When you retype the data, keep every word exactly and include none of the pictures.
##### Supplied information #####
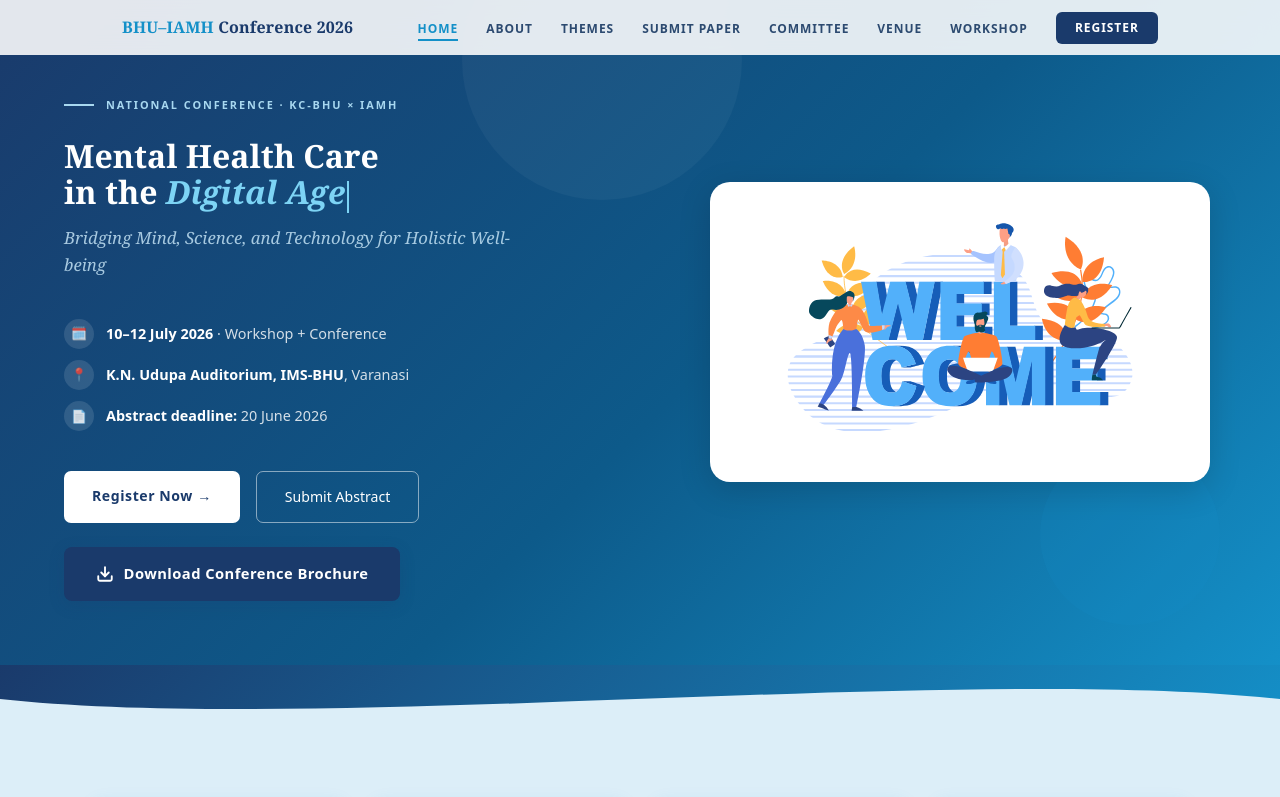
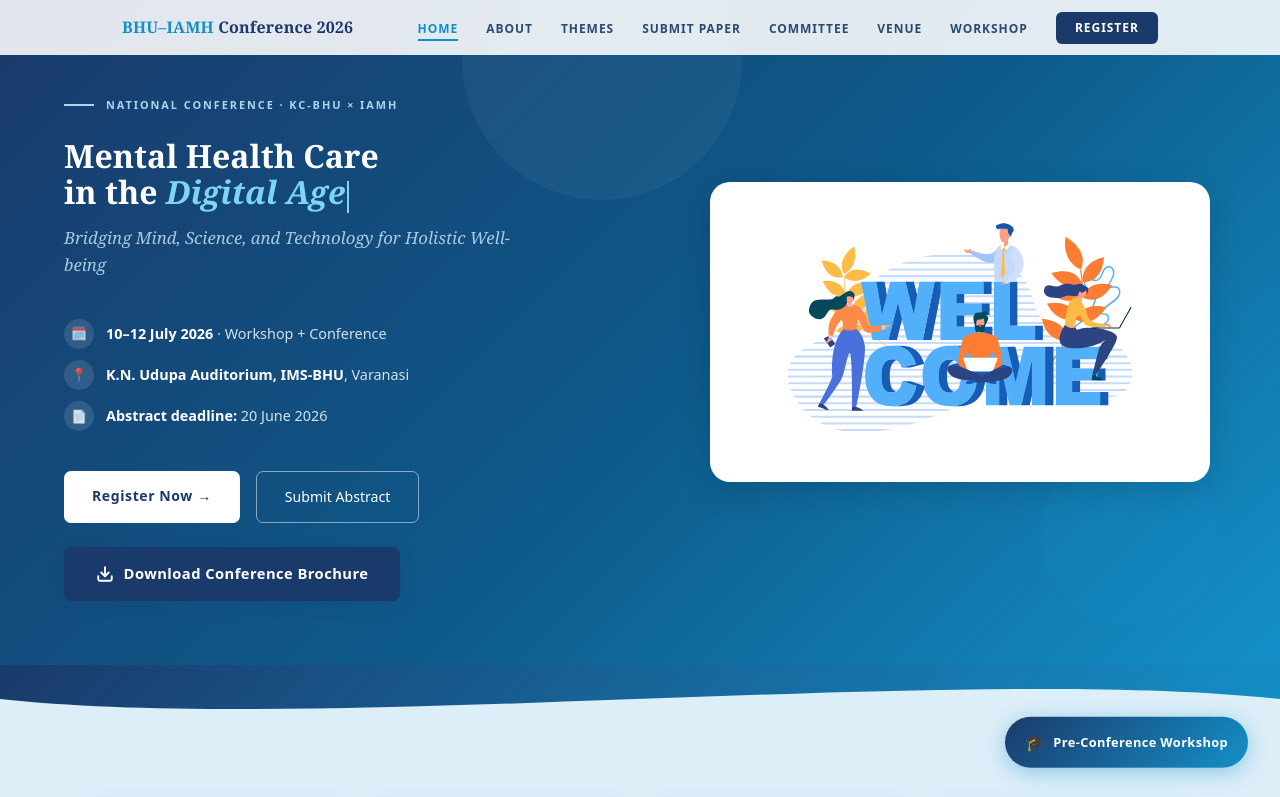
Before and after one commit to SuryanshDixit/iamh-conference, a Next.js app: page / in a window 1280 px wide. Shown: the top 797 px of the page. Built offline with nearby package versions, Linux system fonts and the light colour scheme.

Commit message:
Update layout.tsx

```diff
--- a/app/layout.tsx
+++ b/app/layout.tsx
@@ -1,6 +1,7 @@
 import type { Metadata } from "next";
 import "./globals.css";
 import Navbar from "@/components/Navbar";
+import FloatingWorkshopButton from "@/components/FloatingWorkshopButton";
 
 export const metadata: Metadata = {
   title: "IAMH–BHU National Conference 2026 | Mental Health Care",
@@ -17,6 +18,7 @@
       </head>
       <body>
         <Navbar />
+        <FloatingWorkshopButton />
         <main>{children}</main>
       </body>
     </html>
```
#####
**Response to this task:**
Before and after one commit to SuryanshDixit/iamh-conference, a Next.js app: page / in a window 1280 px wide. Shown: the top 797 px of the page. Built offline with nearby package versions, Linux system fonts and the light colour scheme.

Commit message:
Update layout.tsx

```diff
--- a/app/layout.tsx
+++ b/app/layout.tsx
@@ -1,6 +1,7 @@
 import type { Metadata } from "next";
 import "./globals.css";
 import Navbar from "@/components/Navbar";
+import FloatingWorkshopButton from "@/components/FloatingWorkshopButton";
 
 export const metadata: Metadata = {
   title: "IAMH–BHU National Conference 2026 | Mental Health Care",
@@ -17,6 +18,7 @@
       </head>
       <body>
         <Navbar />
+        <FloatingWorkshopButton />
         <main>{children}</main>
       </body>
     </html>
```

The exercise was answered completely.